The share of education funding that federal, state, and local governments provide has changed significantly over time. Historically, elementary and secondary education was funded largely by local governments and states played only a supporting role. Today, states play a large and increasing role in education funding, a trend that emerged in the 1970s when state spending first overtook education spending by local governments. Federal funding has always been minor with respect to total direct elementary and secondary education spending, though the federal government’s role in education funding has slowly increased, along with the role of the federal government in education policy.
Through the U.S. Department of Education, the federal government provides nearly $79 billion a year on primary and secondary education programs. Other federal agencies that administer funding for primary and secondary education include the Department of Agriculture, which coordinates the funding for the child nutrition programs; the Department of Health and Human Services, which supports the Head Start program; and the Department of Labor, which supports Youth Employment and Training Activities and Youthbuild.

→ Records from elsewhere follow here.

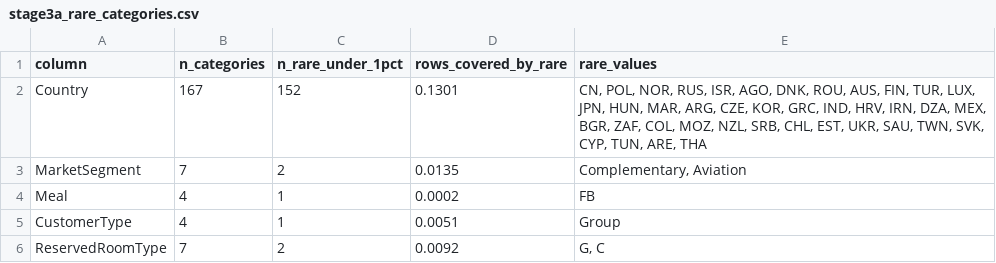
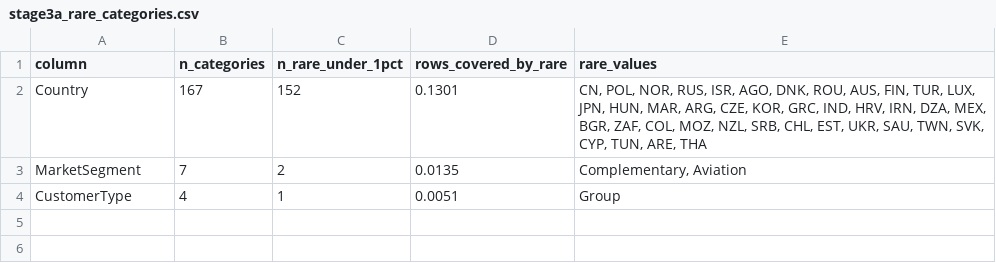
Before and after one commit to janaakarara/Hotel-ML-Project, a CSV file: outputs/tables/stage3a_rare_categories.csv, drawn as a sheet.

```diff
--- a/outputs/tables/stage3a_rare_categories.csv
+++ b/outputs/tables/stage3a_rare_categories.csv
@@ -3,4 +3,2 @@ Country,167,152,0.1301,"CN, POL, NOR, RUS, ISR, AGO, DNK, ROU, AUS, FIN, TUR, LU
 MarketSegment,7,2,0.0135,"Complementary, Aviation"
-Meal,4,1,0.0002,FB
 CustomerType,4,1,0.0051,Group
-ReservedRoomType,7,2,0.0092,"G, C"
```
Also changed, not shown: outputs/tables/stage3c_category_shares.csv, 20 other files.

Federal education funding is distributed to states and school districts though a variety of formulas and competitive grant programs.
States rely primarily on income and sales taxes to fund elementary and secondary education. State legislatures generally determine the level and distribution of funding.
State funding for elementary and secondary education is generally distributed by formula. Many states use funding formulas that provide funding based on the number of pupils in a district.
The share of total education funding provided by the state government differs from state to state. States that rely heavily on local property taxes instead of state funding to fund elementary and secondary education, often have larger funding disparities among school districts in the state.
Property taxes support most of the funding that local government provides for education. Wealthier, property-rich localities have the ability to collect more in property taxes. Having more resources to draw from enables the district to keep tax rates low while still providing adequate funding to their local school districts. Poorer communities with less of a property tax base may have higher tax rates, but still raise less funding to support the local school district. This can often mean that children who live in low-income communities with the highest needs go to schools with fewest least resources, the least qualified teachers, and substandard school facilities.
From the New America Foundation • Data source: National Center for Education Statistics